-- Try it --
Below is a block of records: output all of them exactly and leave out the pictures.

-- Material for this exercise --
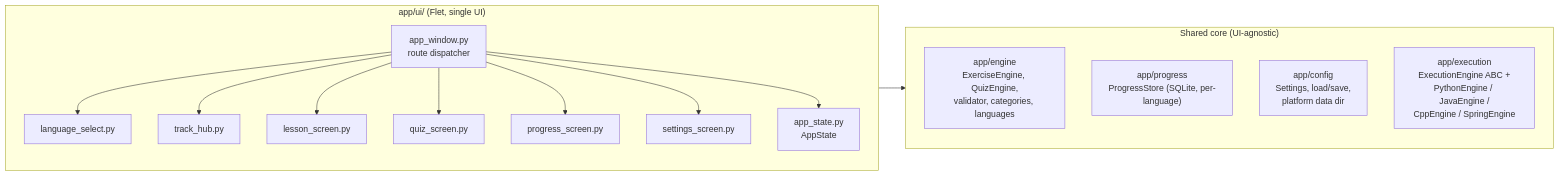
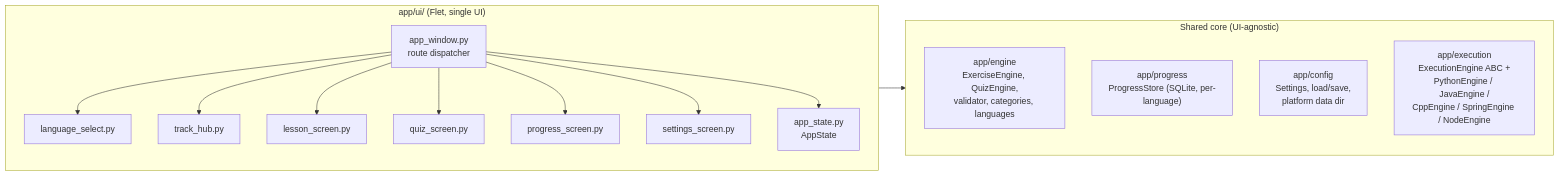
The second of 9 diagrams in docs/ARCHITECTURE.md (shreejitpanchal/coding-adventure), drawn with Mermaid before and after one commit. The commit also changed other lines of this file and 336 other files, not shown here.

First line of the commit message:
Add Node.js as 5th language track; unlock mobile progression for Java/C++/Spring/Node

````diff
--- a/docs/ARCHITECTURE.md
+++ b/docs/ARCHITECTURE.md
@@ -48,25 +48,25 @@
 ```mermaid
 flowchart LR
     subgraph ui["app/ui/ (Flet, single UI)"]
         direction TB
         aw["app_window.py\nroute dispatcher"]
         ls["language_select.py"]
         th_["track_hub.py"]
         lsn["lesson_screen.py"]
         qz["quiz_screen.py"]
         pr["progress_screen.py"]
         st["settings_screen.py"]
         as_["app_state.py\nAppState"]
         aw --> ls & th_ & lsn & qz & pr & st
         aw --> as_
     end
 
     subgraph shared["Shared core (UI-agnostic)"]
         engine["app/engine\nExerciseEngine, QuizEngine,\nvalidator, categories, languages"]
         progress["app/progress\nProgressStore (SQLite, per-language)"]
         config["app/config\nSettings, load/save,\nplatform data dir"]
-        execution["app/execution\nExecutionEngine ABC +\nPythonEngine / JavaEngine /\nCppEngine / SpringEngine"]
+        execution["app/execution\nExecutionEngine ABC +\nPythonEngine / JavaEngine /\nCppEngine / SpringEngine / NodeEngine"]
     end
 
     ui --> shared
 ```
````
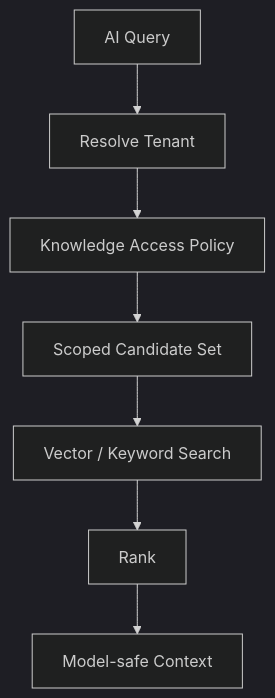
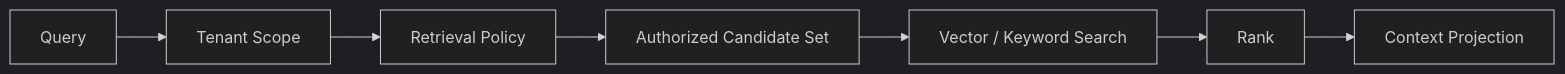
One commit to D-engahmed/OMILINKS changed the third of 4 diagrams in docs/domain/knowledge.md. Above: the diagram before and after it, drawn with Mermaid (dark theme). The commit also changed other lines of this file and 2 other files, not shown here.

Commit message:
docs: deepen workforce routing and knowledge domain contracts

````diff
--- a/docs/domain/knowledge.md
+++ b/docs/domain/knowledge.md
@@ -118,9 +106,9 @@
-```mermaid
-flowchart TD
-Q[AI Query] --> TENANT[Resolve Tenant]
-TENANT --> POLICY[Knowledge Access Policy]
-POLICY --> FILTER[Scoped Candidate Set]
-FILTER --> SEARCH[Vector / Keyword Search]
+~~~mermaid
+flowchart LR
+QUERY[Query] --> TENANT[Tenant Scope]
+TENANT --> POLICY[Retrieval Policy]
+POLICY --> CANDIDATES[Authorized Candidate Set]
+CANDIDATES --> SEARCH[Vector / Keyword Search]
 SEARCH --> RANK[Rank]
-RANK --> PROJ[Model-safe Context]
-```
+RANK --> CONTEXT[Context Projection]
+~~~
````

-- Result --
The second of 9 diagrams in docs/ARCHITECTURE.md (shreejitpanchal/coding-adventure), drawn with Mermaid before and after one commit. The commit also changed other lines of this file and 336 other files, not shown here.

First line of the commit message:
Add Node.js as 5th language track; unlock mobile progression for Java/C++/Spring/Node

````diff
--- a/docs/ARCHITECTURE.md
+++ b/docs/ARCHITECTURE.md
@@ -48,25 +48,25 @@
 ```mermaid
 flowchart LR
     subgraph ui["app/ui/ (Flet, single UI)"]
         direction TB
         aw["app_window.py\nroute dispatcher"]
         ls["language_select.py"]
         th_["track_hub.py"]
         lsn["lesson_screen.py"]
         qz["quiz_screen.py"]
         pr["progress_screen.py"]
         st["settings_screen.py"]
         as_["app_state.py\nAppState"]
         aw --> ls & th_ & lsn & qz & pr & st
         aw --> as_
     end
 
     subgraph shared["Shared core (UI-agnostic)"]
         engine["app/engine\nExerciseEngine, QuizEngine,\nvalidator, categories, languages"]
         progress["app/progress\nProgressStore (SQLite, per-language)"]
         config["app/config\nSettings, load/save,\nplatform data dir"]
-        execution["app/execution\nExecutionEngine ABC +\nPythonEngine / JavaEngine /\nCppEngine / SpringEngine"]
+        execution["app/execution\nExecutionEngine ABC +\nPythonEngine / JavaEngine /\nCppEngine / SpringEngine / NodeEngine"]
     end
 
     ui --> shared
 ```
````
One commit to D-engahmed/OMILINKS changed the third of 4 diagrams in docs/domain/knowledge.md. Above: the diagram before and after it, drawn with Mermaid (dark theme). The commit also changed other lines of this file and 2 other files, not shown here.

Commit message:
docs: deepen workforce routing and knowledge domain contracts

````diff
--- a/docs/domain/knowledge.md
+++ b/docs/domain/knowledge.md
@@ -118,9 +106,9 @@
-```mermaid
-flowchart TD
-Q[AI Query] --> TENANT[Resolve Tenant]
-TENANT --> POLICY[Knowledge Access Policy]
-POLICY --> FILTER[Scoped Candidate Set]
-FILTER --> SEARCH[Vector / Keyword Search]
+~~~mermaid
+flowchart LR
+QUERY[Query] --> TENANT[Tenant Scope]
+TENANT --> POLICY[Retrieval Policy]
+POLICY --> CANDIDATES[Authorized Candidate Set]
+CANDIDATES --> SEARCH[Vector / Keyword Search]
 SEARCH --> RANK[Rank]
-RANK --> PROJ[Model-safe Context]
-```
+RANK --> CONTEXT[Context Projection]
+~~~
````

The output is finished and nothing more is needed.